### The task
Go through the records and copy each line where the string "status" occurs.

[Itemized modification records]
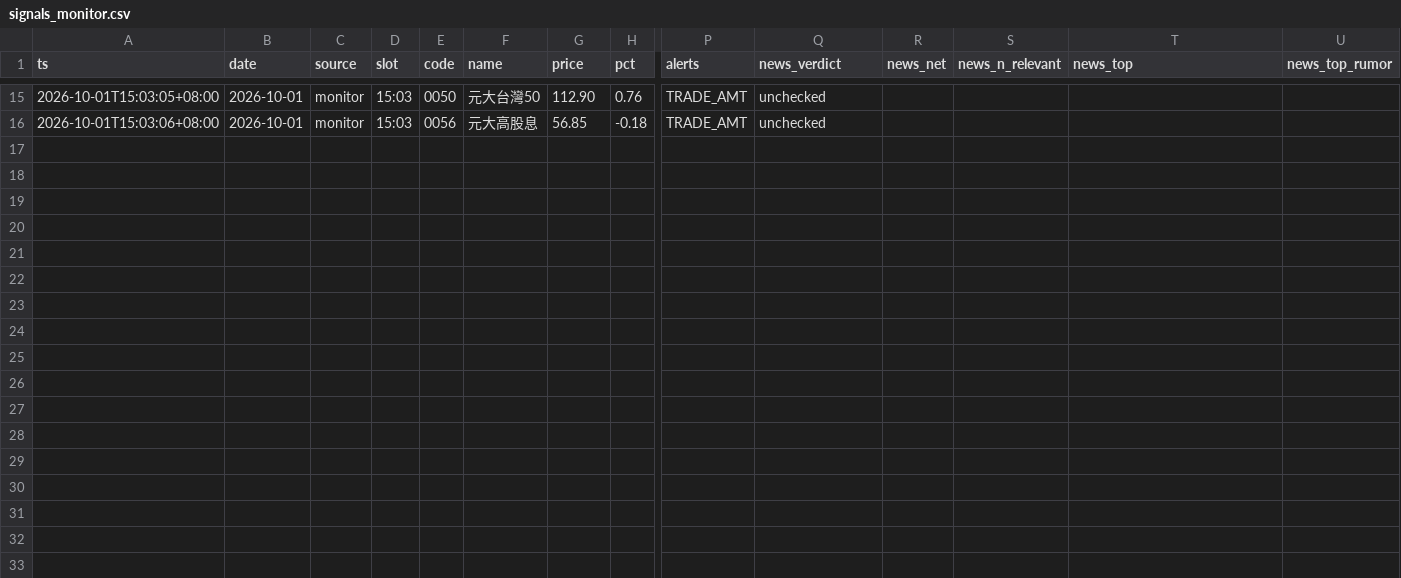
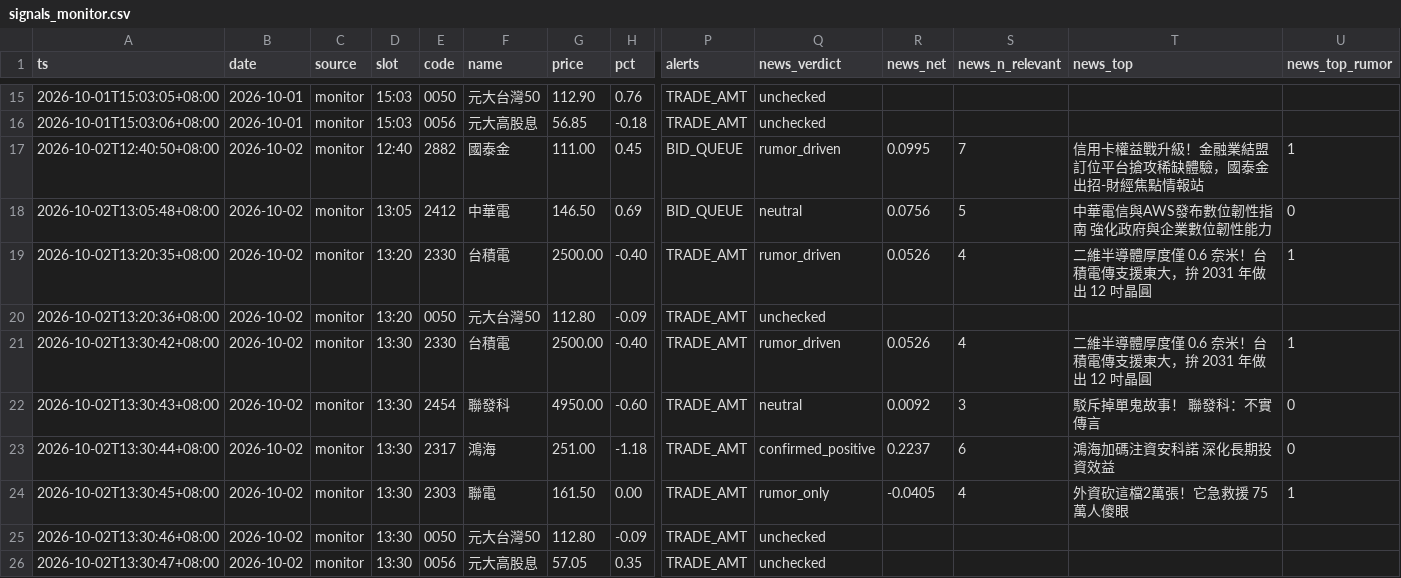
Before and after one commit to ANSONWANG666666/taiwan-stock-monitor, a CSV file: signals_monitor.csv, drawn as a sheet; only a part is shown, gaps mark what is left out; rows hold the shown columns only; the diff names each change by its address in the sheet, - before the commit and + after, or states it on an @@ line.

```diff
--- a/signals_monitor.csv
+++ b/signals_monitor.csv
+row 17: 2026-10-02T12:40:50+08:00 | 2026-10-02 | monitor | 12:40 | 2882 | 國泰金 | 111.00 | 0.45 | BID_QUEUE | rumor_driven | 0.0995 | 7 | 信用卡權益戰升級！金融業結盟訂位平台搶攻稀缺體驗，國泰金出招-財經焦點情報站 | 1
+row 18: 2026-10-02T13:05:48+08:00 | 2026-10-02 | monitor | 13:05 | 2412 | 中華電 | 146.50 | 0.69 | BID_QUEUE | neutral | 0.0756 | 5 | 中華電信與AWS發布數位韌性指南 強化政府與企業數位韌性能力 | 0
+row 19: 2026-10-02T13:20:35+08:00 | 2026-10-02 | monitor | 13:20 | 2330 | 台積電 | 2500.00 | -0.40 | TRADE_AMT | rumor_driven | 0.0526 | 4 | 二維半導體厚度僅 0.6 奈米！台積電傳支援東大，拚 2031 年做出 12 吋晶圓 | 1
+row 20: 2026-10-02T13:20:36+08:00 | 2026-10-02 | monitor | 13:20 | 0050 | 元大台灣50 | 112.80 | -0.09 | TRADE_AMT | unchecked
+row 21: 2026-10-02T13:30:42+08:00 | 2026-10-02 | monitor | 13:30 | 2330 | 台積電 | 2500.00 | -0.40 | TRADE_AMT | rumor_driven | 0.0526 | 4 | 二維半導體厚度僅 0.6 奈米！台積電傳支援東大，拚 2031 年做出 12 吋晶圓 | 1
+row 22: 2026-10-02T13:30:43+08:00 | 2026-10-02 | monitor | 13:30 | 2454 | 聯發科 | 4950.00 | -0.60 | TRADE_AMT | neutral | 0.0092 | 3 | 駁斥掉單鬼故事！ 聯發科：不實傳言 | 0
+row 23: 2026-10-02T13:30:44+08:00 | 2026-10-02 | monitor | 13:30 | 2317 | 鴻海 | 251.00 | -1.18 | TRADE_AMT | confirmed_positive | 0.2237 | 6 | 鴻海加碼注資安科諾 深化長期投資效益 | 0
+row 24: 2026-10-02T13:30:45+08:00 | 2026-10-02 | monitor | 13:30 | 2303 | 聯電 | 161.50 | 0.00 | TRADE_AMT | rumor_only | -0.0405 | 4 | 外資砍這檔2萬張！它急救援 75萬人傻眼 | 1
+row 25: 2026-10-02T13:30:46+08:00 | 2026-10-02 | monitor | 13:30 | 0050 | 元大台灣50 | 112.80 | -0.09 | TRADE_AMT | unchecked
+row 26: 2026-10-02T13:30:47+08:00 | 2026-10-02 | monitor | 13:30 | 0056 | 元大高股息 | 57.05 | 0.35 | TRADE_AMT | unchecked
```
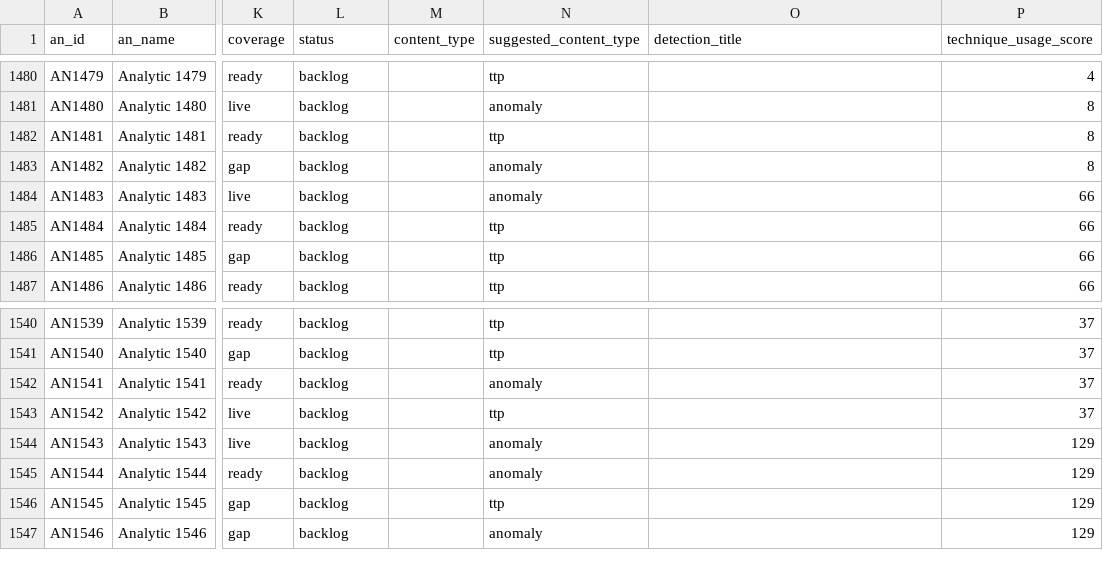
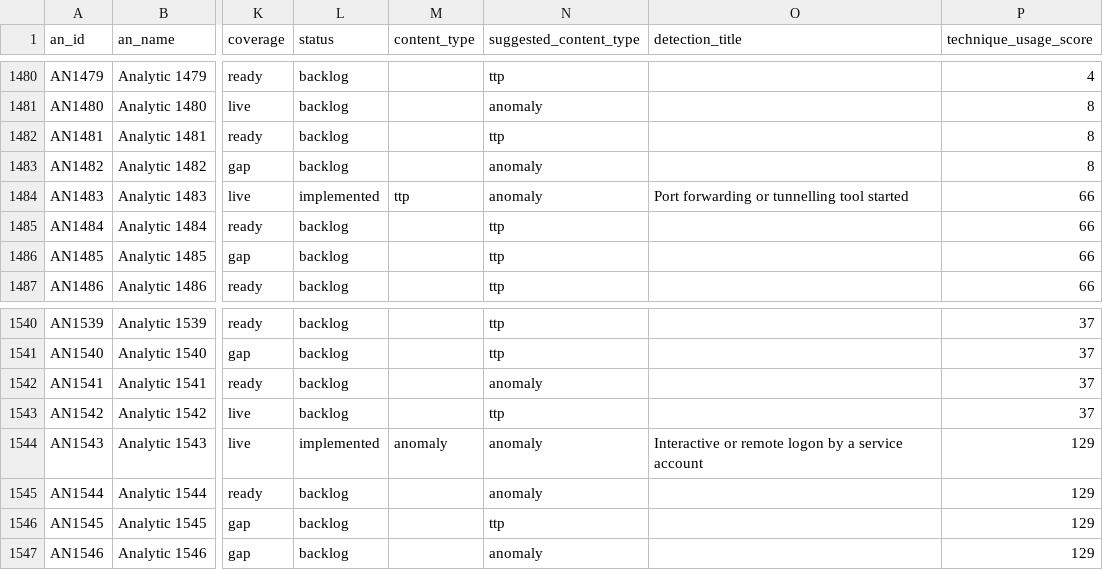
Before and after one commit to dev-nobytes-io/mitre-defensive-mappings-spl, a CSV file: dist/splunk/TA-mitre-attack-datacomponents/lookups/mitre_attack_analytics.csv, drawn as a sheet; only a part is shown, gaps mark what is left out; the diff covers the shown part only; the diff names each change by its address in the sheet, - before the commit and + after, or states it on an @@ line.

```diff
--- a/dist/splunk/TA-mitre-attack-datacomponents/lookups/mitre_attack_analytics.csv
+++ b/dist/splunk/TA-mitre-attack-datacomponents/lookups/mitre_attack_analytics.csv
-L1484 (status): backlog
+L1484 (status): implemented
-M1484 (content_type): (empty)
+M1484 (content_type): ttp
-O1484 (detection_title): (empty)
+O1484 (detection_title): Port forwarding or tunnelling tool started
-L1544 (status): backlog
+L1544 (status): implemented
-M1544 (content_type): (empty)
+M1544 (content_type): anomaly
-O1544 (detection_title): (empty)
+O1544 (detection_title): Interactive or remote logon by a service account
```
Also changed, not shown: 36 edited cells elsewhere in this file, 48 other files.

### Result of the exercise
-L1484 (status): backlog
+L1484 (status): implemented
-L1544 (status): backlog
+L1544 (status): implemented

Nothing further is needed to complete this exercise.